Urinetown Population Resources & Human Idealism:
Al Bartlett, retired professor of physics at the University of Colorado, developed a lecture in the early 1970s that he has since delivered over 2000 times. Titled Arithmetic, Population, and Energy, the talk takes his audience along on an exploration of the meaning of steady growth (so many percent per year)—which is of course the sacred basis of all modern economies. As Bartlett makes clear, no steady rate of growth in population or resource consumption is sustainable.
During the course of the lecture, he asks, “Well, what can we do about this? What makes the population problem worse, and what reduces it?” On the screen he projects a slide with two columns of words. On the left-hand column are the principal factors leading to population growth; on the right, factors leading to a decrease of population.
Table of Options
Increase populations Decrease Populations
Large Families Small families
Immigration Stopping Immigration
Medicine Public Health
Law and Order Murder/Violence
Scientific Agriculture Famine
Accident Prevention Accidents
Clean Air Pollution (Smoking)
Ignorance of the Problem
Bartlett notes that population growth will cease at some point: the mathematics assures us of that (otherwise, in just a few centuries, the entire surface of the planet would be covered with humans). Moreover, we need not do anything to solve the population problem: nature will take care of that for us. Sooner or later, from the right-hand column nature will choose some method or methods of limiting human numbers.

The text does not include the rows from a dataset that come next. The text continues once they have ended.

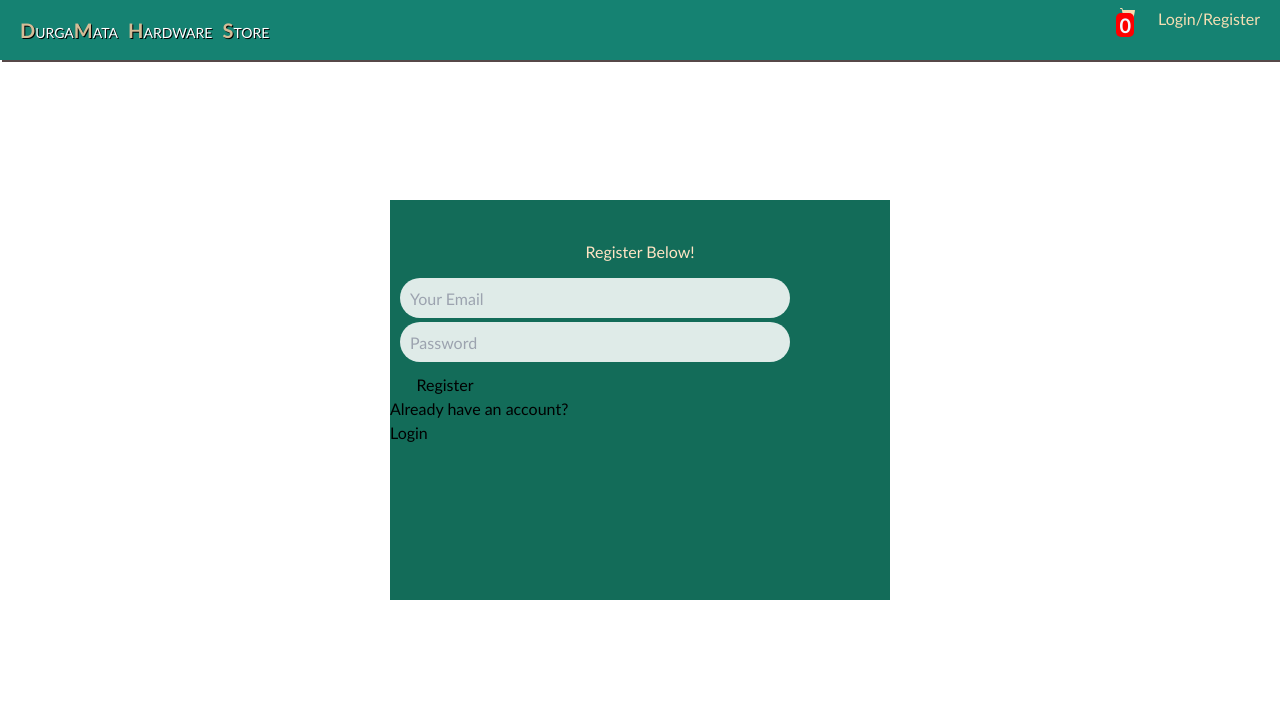
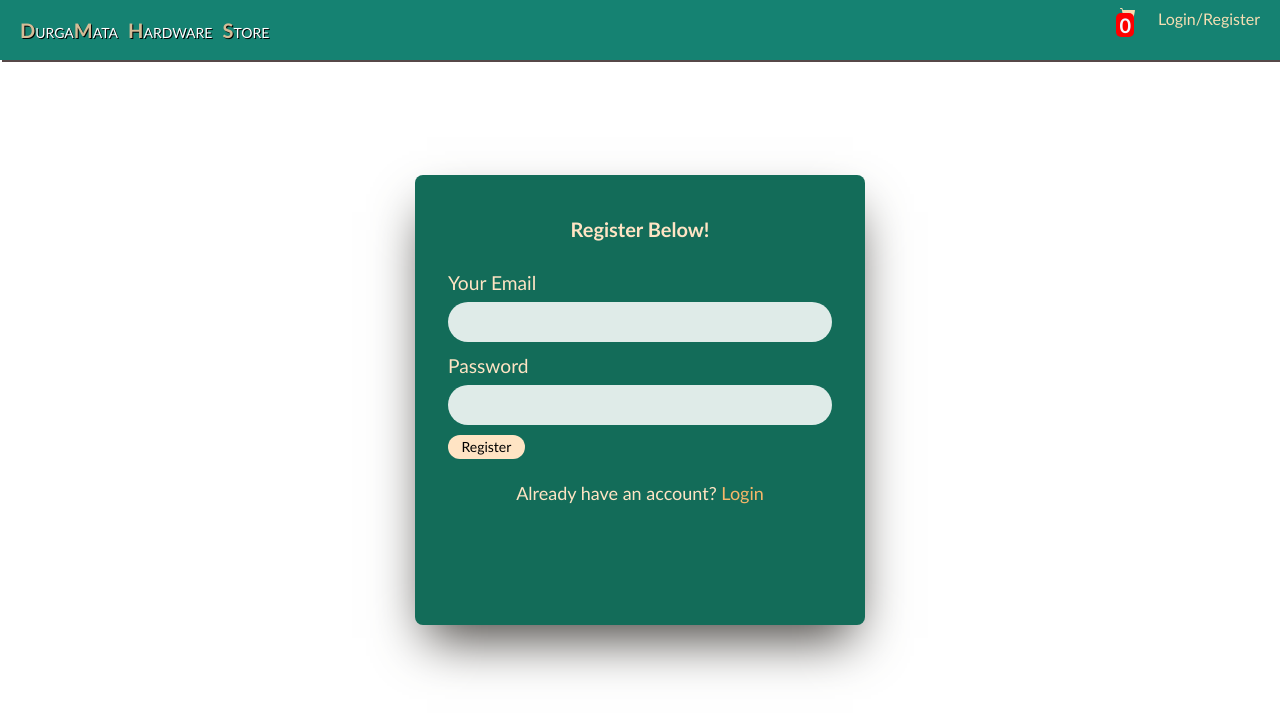
Before and after one commit to Shreya-Jash/Shopping_Cart, a React (Create React App) app: page /Register in a window 1280 px wide. Shown: the top 716 px of the page. Built offline with nearby package versions, Linux system fonts and the light colour scheme; no server answers.

Commit message:
style: register ui updated

```diff
--- a/src/Pages/Login.jsx
+++ b/src/Pages/Login.jsx
@@ -75,7 +75,7 @@ function Login() {
             <GoogleButton onClick={handleGoogleSignIn} />
           </div>
 
-          <p className="text-center pt-5 text-[bisque]">
+          <p className="text-center text-lg pt-5 text-[bisque]">
             Don't have account?{" "}
             <NavLink to="/Register" className="text-[#f7b769]">
               Register Now
--- a/src/Pages/Register.jsx
+++ b/src/Pages/Register.jsx
@@ -1,102 +1,74 @@
-import React,{useState} from "react";
+import React, { useState } from "react";
 import { NavLink, useNavigate } from "react-router-dom";
-import "../styles/Register.css"
+import "../styles/Register.css";
 import { useUserAuth } from "../context/UserAuthContext";
 
 function Register() {
-  // const [user,setUser]=useState({
-  //   name:"",
-  //   email:"",
-  //   phoneNumber:"",
-  //   password:"",
-  //   cpassword:" "
-  // })
-
-  // function handleChange(e)
-  // {
-  //   const {name,value}=e.target
-  //   // console.log(e.target)
-  //   setUser({
-  //     ...user,
-  //     [name] :value
-  //   })
-  // }
-  const [email,setEmail] =useState();
-  const [password,setPassword]=useState();
-  const {signUp} = useUserAuth();
-  const [error,setError]=useState();
-  const navigate =useNavigate();
-  const handleSubmit =async(e)=>{
+  const [email, setEmail] = useState();
+  const [password, setPassword] = useState();
+  const { signUp } = useUserAuth();
+  const [error, setError] = useState();
+  const navigate = useNavigate();
+  const handleSubmit = async (e) => {
     e.preventDefault();
     setError("");
     try {
-      await signUp(email,password);
-      navigate("/")
+      await signUp(email, password);
+      navigate("/");
     } catch (err) {
       setError(err.message);
     }
-  }
+  };
 
   return (
-    <div className="register">
-       {/* {console.log("user", user)} */}
-      <h2 className="register_header">Register Below!</h2>
-      {error && <div role="alert" className="bg-red-500 text-white font-bold rounded-t px-4 py-2">{error}</div>}
-      <form autoComplete="off" className="register_form" onSubmit={handleSubmit}>
-
-        {/* <input
-          type="text"
-          placeholder="Your Name"
-          className="register_input"
-          name="name"
-          onChange={handleChange}
-          value={user.name}
-        /> */}
+    <div className="register flex flex-col rounded-lg shadow-2xl shadow-stone-700 absolute w-80 xs:w-[450px] h-[450px]">
+      <h2 className="register_header text-xl text-center pb-4 font-bold text-[bisque] ">
+        Register Below!
+      </h2>
+      {error && (
+        <div
+          role="alert"
+          className="bg-red-500 text-white font-bold rounded-t px-4 py-2"
+        >
+          {error}
+        </div>
+      )}
+      <form
+        autoComplete="off"
+        className="register_form flex justify-center"
+        onSubmit={handleSubmit}
+      >
+        <div className="flex-col w-72 xs:w-96">
+          <div className="login_text">Your Email</div>
 
           <input
             type="email"
-          placeholder="Your Email"
-          className="register_input"
+            className="register_input w-72 xs:w-96"
             name="email"
-          // onChange={handleChange}
             onChange={(e) => setEmail(e.target.value)}
-          // value={user.email}
           />
-
-        {/* <input
-          type="number"
-          placeholder="Phone Number"
-          className="register_input"
-          name="phoneNumber"
-          onChange={handleChange}
-          value={user.phoneNumber}
-        /> */}
+          <div className="login_text">Password</div>
 
           <input
             type="password"
-          placeholder="Password"
-          className="register_input"
+            className="register_input w-72 xs:w-96"
             name="password"
-          // onChange={handleChange}
             onChange={(e) => setPassword(e.target.value)}
-          // value={user.password}
           />
 
-        {/* <input
-          type="password"
-          placeholder="Confirm Password"
-          className="register_input"
-          name="cpassword"
-          onChange={handleChange}
-          value={user.cpassword}
-        /> */}
-
-        <button type="submit" className="register_button">
+          <button
+            type="submit"
+            className="register_button w-1/5 h-6 text-sm bg-[bisque]"
+          >
             Register
           </button>
-
-        <p>Already have an account?</p>
-        <NavLink to="/Login">Login</NavLink>
+          <p className="text-center text-lg pt-5 text-[bisque]">
+            Already have an account?{" "}
+            <NavLink to="/Login" className="text-[#f7b769]">
+              Login
+            </NavLink>
+          </p>
+        </div>
       </form>
     </div>
   );
--- a/src/styles/Register.css
+++ b/src/styles/Register.css
@@ -1,7 +1,5 @@
 .register{
     background-color:rgb(19, 108, 89);
-    height: 400px;
-    width: 500px;
     position: absolute;
     top: 50%;
     left: 50%;
@@ -10,21 +8,9 @@
     padding-top:40px;
 }
 
-.register_header{
-    color: bisque;
-    text-align: center;
-    padding-bottom: 10px;
-}
-
-.register_form{
-    display: flex;
-    flex-direction: column;
-    width: 400px;
-}
-
 .register_input{
     background-color: rgba(255, 255, 255, 0.864);
-    margin: 4px 0px 0px 10px;
+    margin: 4px 0px 0px 0px;
     border-radius: 20px;
     height: 40px;
     padding: 10px;
@@ -32,9 +18,6 @@
 }
 
 .register_button{
-    width: 80px;
-    height: 25px;
     margin-top: 10px;
-    margin-left: 15px;
     border-radius: 16px;
 }
```
Lines whose indentation alone changed are shown as unchanged.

But the options chosen may not be to our liking. The only way we can avoid having to live with (or die by) nature’s choices is to proactively choose for ourselves which options from the right-hand column we would prefer voluntarily to implement. Hesitating in our choice, or failing to implement it, leads us directly back to nature’s options.

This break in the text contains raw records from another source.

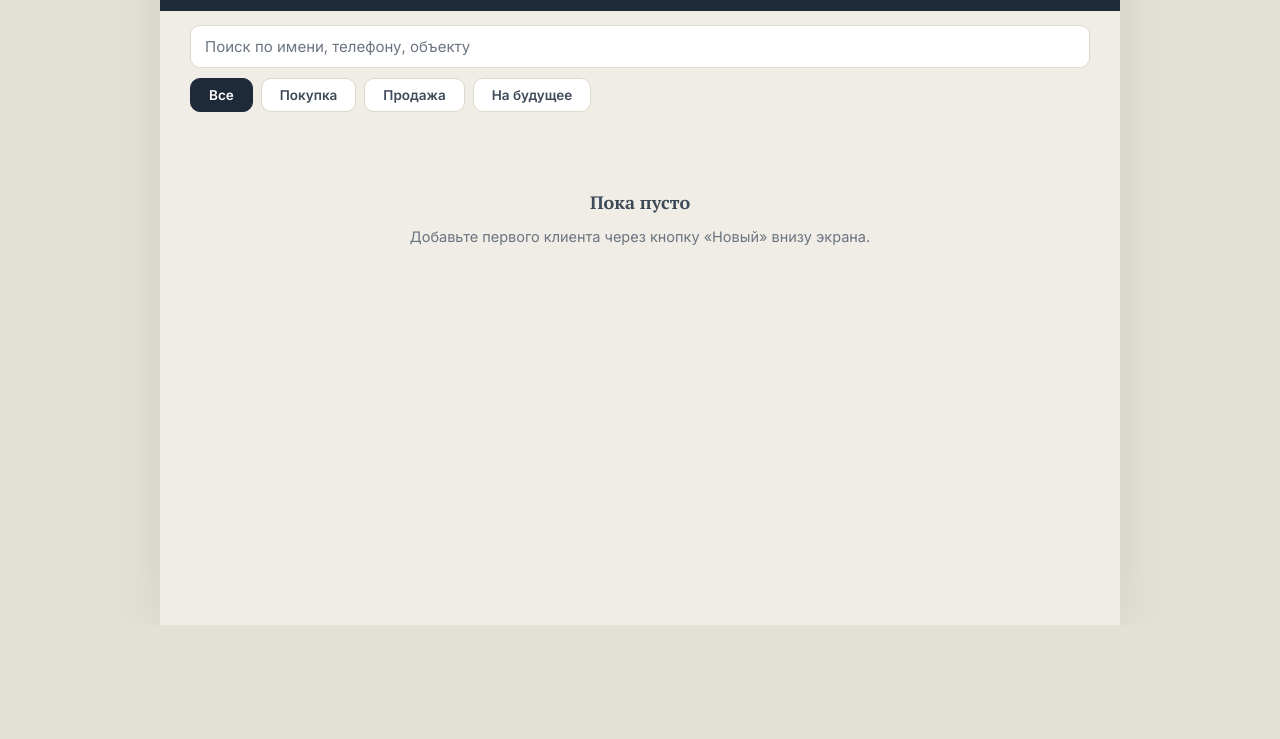
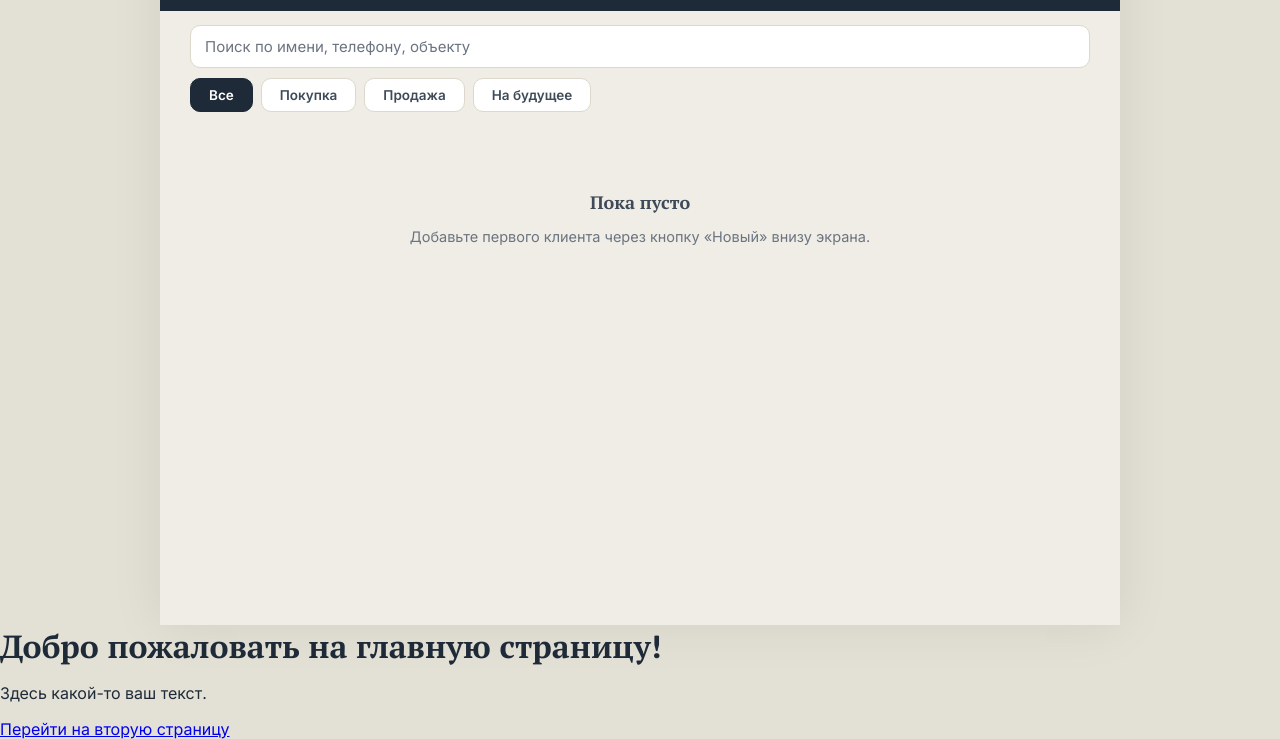
Before and after one commit to KirillIl/test, a plain HTML site: page index.html in a window 1280 px wide. Shown: the part 175-914 px from the top of the page. Before the commit the page ends 800 px from the top, so only its background shows below. Drawn offline with Linux system fonts and the light colour scheme.

Commit message:
Update index.html

```diff
--- a/index.html
+++ b/index.html
@@ -940,4 +940,17 @@
 })();
 </script>
 </body>
+  <!DOCTYPE html>
+<html>
+<head>
+    <title>Моя первая страница</title>
+</head>
+<body>
+    <h1>Добро пожаловать на главную страницу!</h1>
+    <p>Здесь какой-то ваш текст.</p>
+
+    <!-- Вот здесь ваша ссылка -->
+    <a href="index2.html">Перейти на вторую страницу</a>
+
+</body>
 </html>
```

– IGN: Population, Resources & Human Idealism, by Richard Heinberg.
— EoP Radical Honursty Factual Reality: eop-rh-fr
Licensed to Breed, by Michael Coetzee
James Bond has one that allows him to kill, drivers of cars are supposed to always have one on them, and gun owners are constantly complaining about how difficult it is to get or renew one.

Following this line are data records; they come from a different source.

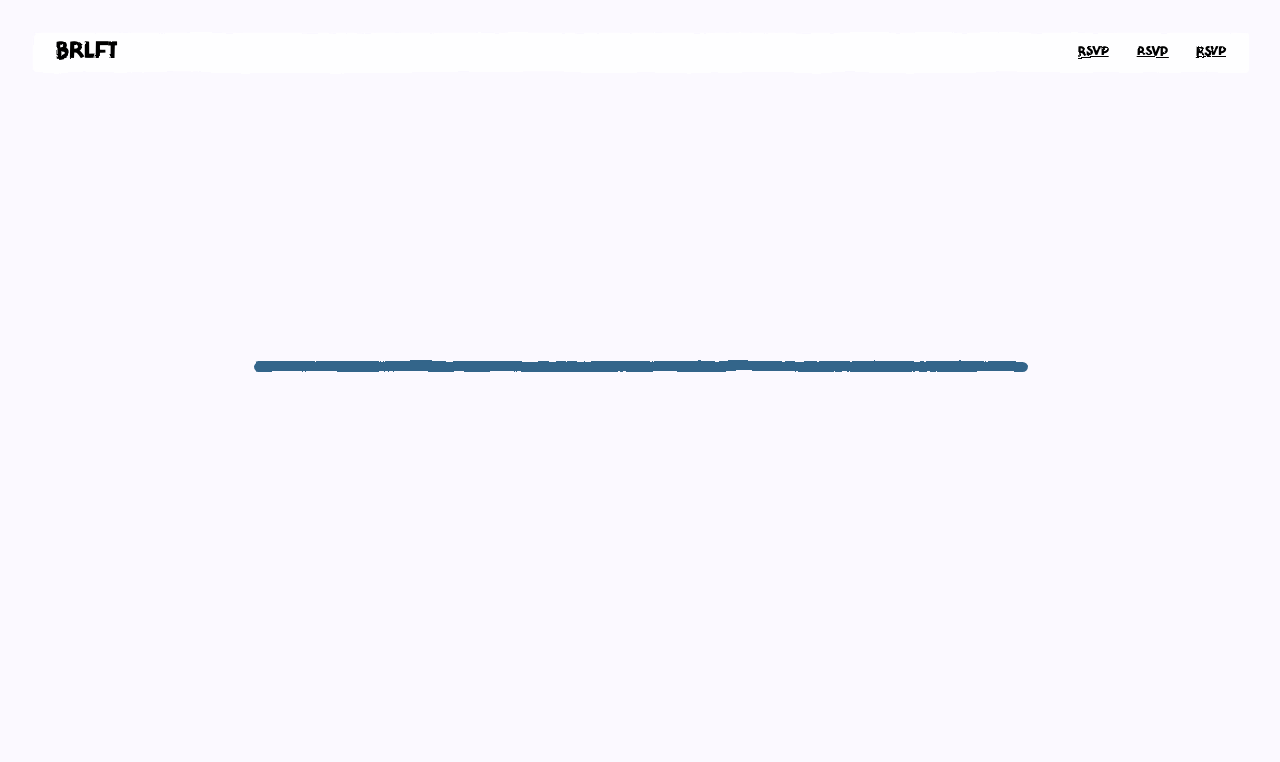
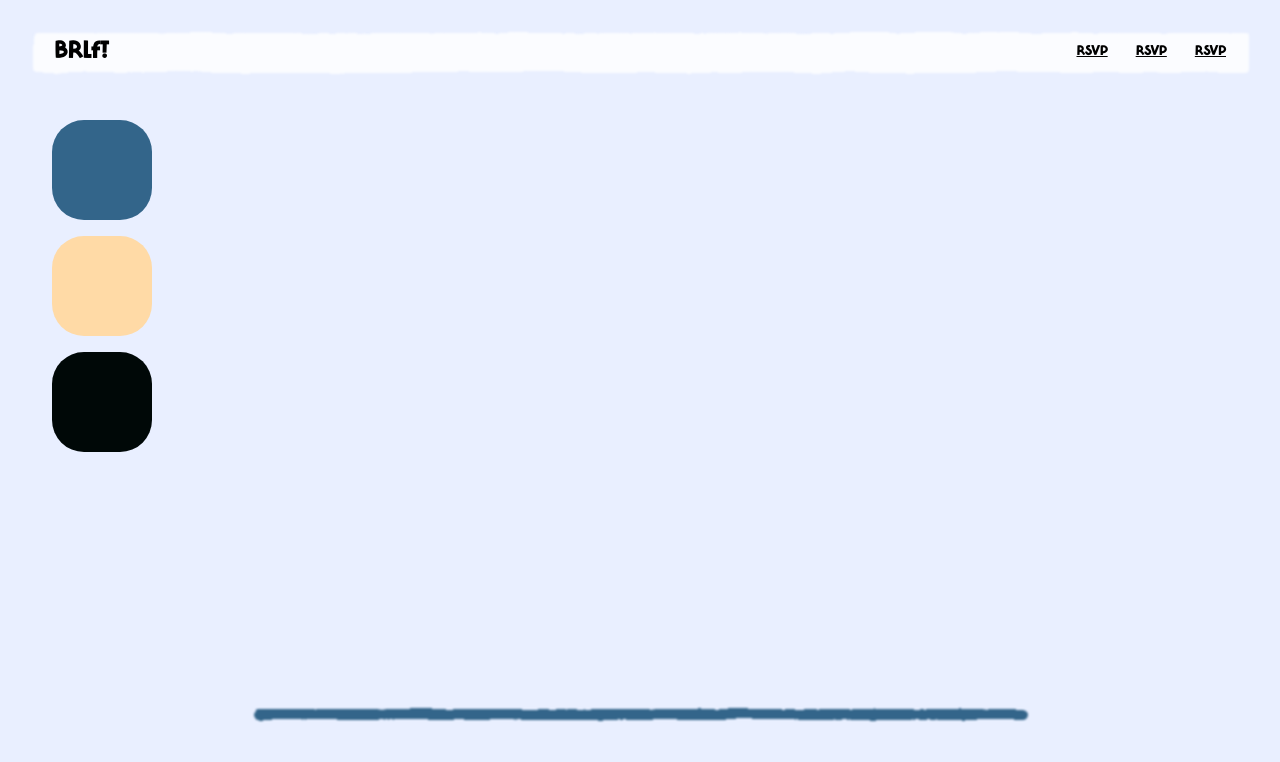
Before and after one commit to bvcady/brlft, a Next.js app: page / in a window 1280 px wide. Shown: the top 762 px of the page. Built offline with nearby package versions, Linux system fonts and the light colour scheme.

Commit message:
fix some turbulence issues

```diff
--- a/src/components/loader/Loader.tsx
+++ b/src/components/loader/Loader.tsx
@@ -34,9 +34,11 @@ export const Loader = () => {
   return (
     <div
       style={{
-        filter: "url(#displacementFilter) blur(0.5px)",
         margin: "30vh auto",
         width: "66%",
+        overflow: "visible",
+        filter: "url(#displacementFilter)",
+        height: "3rem",
       }}
     >
       <div
--- a/src/components/navigation/Navigation.tsx
+++ b/src/components/navigation/Navigation.tsx
@@ -28,20 +28,19 @@ const Wrapper = styled.nav`
 `;
 
 const Logo = styled.button`
+  /* filter: url(#displacementFilter); */
   font-size: 1.5rem;
-  filter: url(#displacementFilter) blur(0.5px);
   text-decoration: none;
+  text-transform: none;
 `;
+
 const MenuItems = styled.div`
-  filter: url(#displacementFilter) blur(0.5px);
-
   display: flex;
   gap: 1rem;
   margin-left: auto;
 `;
 
 const Hamburger = styled.div`
-  filter: url(#displacementFilter) blur(0.5px);
   margin-left: auto;
   font-weight: 900;
 
@@ -56,7 +55,8 @@ const Hamburger = styled.div`
 const BG = styled.div`
   background-color: rgba(255, 255, 255, 0.8);
   backdrop-filter: blur(3px);
-  filter: url(#displacementFilter) blur(0.5px);
+  filter: url(#displacementFilter);
+
   inset: 0 0 0 0;
   position: absolute;
   border-radius: 0.25rem;
--- a/src/layout/RainWithUmbrella.tsx
+++ b/src/layout/RainWithUmbrella.tsx
@@ -7,7 +7,6 @@ const Wrapper = styled.div`
   width: 100vw;
   height: 100vh;
   inset: 0 0 0 0;
-  filter: url(#displacementFilter) blur(0.5px);
 `;
 
 export const RainWithUmbrella = () => {
@@ -40,7 +39,6 @@ export const RainWithUmbrella = () => {
     <Wrapper>
       <svg style={{ width: windowSize.width, height: windowSize.height + 100 }}>
         <path
-          // filter="url(#displacementFilter) blur(0.5px)"
           d={rain}
           stroke="#0467B2"
           strokeWidth={3}
--- a/src/pages/_app.tsx
+++ b/src/pages/_app.tsx
@@ -27,17 +27,19 @@ function MyApp({ Component, pageProps }) {
               numOctaves="8"
               result="turbulence"
             >
-              {/* {!animated ? (
-                <animate attributeName="seed" from="1" to="10" dur="10s" repeatCount="indefinite" />
-              ) : null} */}
+              {!animated ? (
+                <animate attributeName="seed" from="0" to="5" dur="1s" repeatCount="indefinite" />
+              ) : null}
             </feTurbulence>
             <feDisplacementMap
+              id="dm"
               in2="turbulence"
               in="SourceGraphic"
               scale="4"
               xChannelSelector="R"
               yChannelSelector="G"
             />
+            <feGaussianBlur stdDeviation={1} />
           </filter>
         </defs>
       </svg>
--- a/src/screens/HomeScreen.tsx
+++ b/src/screens/HomeScreen.tsx
@@ -1,11 +1,35 @@
 import { Loader } from "../components/loader/Loader";
-import { Navigation } from "../components/navigation/Navigation";
 import { ScreenWrapper } from "../layout/ScreenWrapper";
+import { theme } from "../styles/theme";
 
 export const HomeScreen = () => {
-  const displace = "url(#displacementFilter) blur(0.5px)";
+  const displace = "url(#displacementFilter)";
   return (
     <ScreenWrapper>
+      <div
+        style={{
+          width: "100px",
+          height: "100px",
+          borderRadius: "2rem",
+          backgroundColor: theme.colors.secondary.default,
+        }}
+      />
+      <div
+        style={{
+          width: "100px",
+          height: "100px",
+          borderRadius: "2rem",
+          backgroundColor: theme.colors.accent.default,
+        }}
+      />
+      <div
+        style={{
+          width: "100px",
+          height: "100px",
+          borderRadius: "2rem",
+          backgroundColor: theme.colors.text.default,
+        }}
+      />
       <Loader />
     </ScreenWrapper>
   );
--- a/src/styles/GlobalStyles.ts
+++ b/src/styles/GlobalStyles.ts
@@ -13,7 +13,6 @@ export const GlobalStyles = createGlobalStyle`
 
 h1, h2, h3, h4, h5 {
 	font-family: Kocha Clean;
-	filter: blur(0.5px);
 	margin: 0;
 }
 
--- a/src/styles/theme.ts
+++ b/src/styles/theme.ts
@@ -2,10 +2,10 @@ import { DefaultTheme } from "styled-components";
 
 export const theme: DefaultTheme = {
   colors: {
-    main: { default: "#E28224" },
+    main: { default: "#ff801d" },
     secondary: { default: "#33658A" },
-    background: { default: "#FBF9FF" },
+    background: { default: "#e9efff" },
     text: { default: "#000807" },
-    accent: { default: "#B3BFB8" },
+    accent: { default: "#ffdaa6" },
   },
 };
```
Also changed, not shown: src/pages/ceremonie.tsx (+38 -10 lines), public/images/bob-en-lisa.png (added), public/images/bob-en-lisa.svg (added).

While it may indeed often be an inconvenience to obtain them, licences play a very useful role in regulating the ownership and use of dangerous and potentially lethal tools such as vehicles and firearms.
Few would deny that it’s a good idea people should obtain licences before being allowed to pilot a few tons of metal down the highway at 120km/h, or that it should be ascertained whether someone has a criminal record or is mentally unstable before they are allowed to own and carry a lethal weapon.
It seems there is pretty much a consensus that when it comes to things that have the possibility to injure, kill or in any other way negatively impact the lives of people or society in general, regulation is desirable.
Considering this, there is one sort of licence that is conspicuous by its absence: a licence to breed.
— IGN: Mencken Monkey Law Licensed to Breed DieOff Monkey Law Prophets.
EoP AlAsad: Bashar Al-Assad: Ready to negotiate on presidency & constitution
Syrian President Bashar al-Assad said his government is ready to negotiate on “everything” in proposed peace talks in Kazakhstan but it was not yet clear who would represent the opposition and no date had been set. “We are ready to negotiate about everything,” he said. Asked if that included his position as president, Assad said “yes but my position is linked to the constitution”. “If they want to discuss this point they must discuss the constitution,” he said. He indicated that any new constitution must be put to a referendum, and it was up to the Syrian people to elect the president. Assad said: “Who will be there from the other side? We do not yet know. Will it be a real Syrian opposition?”
“There is a book called Toward an American Revolution: Exposing the Constitution & Other Illusions, which I tell people would be the best ten dollars spent on a book. It is by Jerry Fresia, a Ph.D at UMass at Amherst. It is a story of the constitution and where it came from, about the men who were at Philadelphia, their backgrounds, and the discussion that he was able to pick up through research, and how the Constitution was crammed down the throats of the States. The point was that Rhode Island was the only state that had a referendum and of those 5% of the people who could vote, the constitution lost 13 to 1. The point was this is the document that states the rules of the game, that keeps the points of debate as narrow as possible. … We have so many crisis in America… and the rules of the game that produce these crisis, in my opinion is the Constitution.” – Philip Agee; Our Hidden History: Philip Agee: The Warfare State.
“As long as your enemy is a sub-human psychopath that is going to attack you no matter what you do, this never ends; but if your enemy is a policy, however complicated, that we can work with.” — Al Jazeera: Former undercover CIA officer talks War and Peace.
— EoP AlAsad: 09 Jan: Re: EoP Int of Bashar Al-Assad: Ready to negotiate on presidency & constitution.
EoP submission to Egyptian President: Fattah Al Sisi: eop-alsisi
EoP submission to Israel Supreme Court: eop-ilsc
EoP New World Order Social Contract Options:
EoP New World Order Social Contract Options: eop-nwo-sco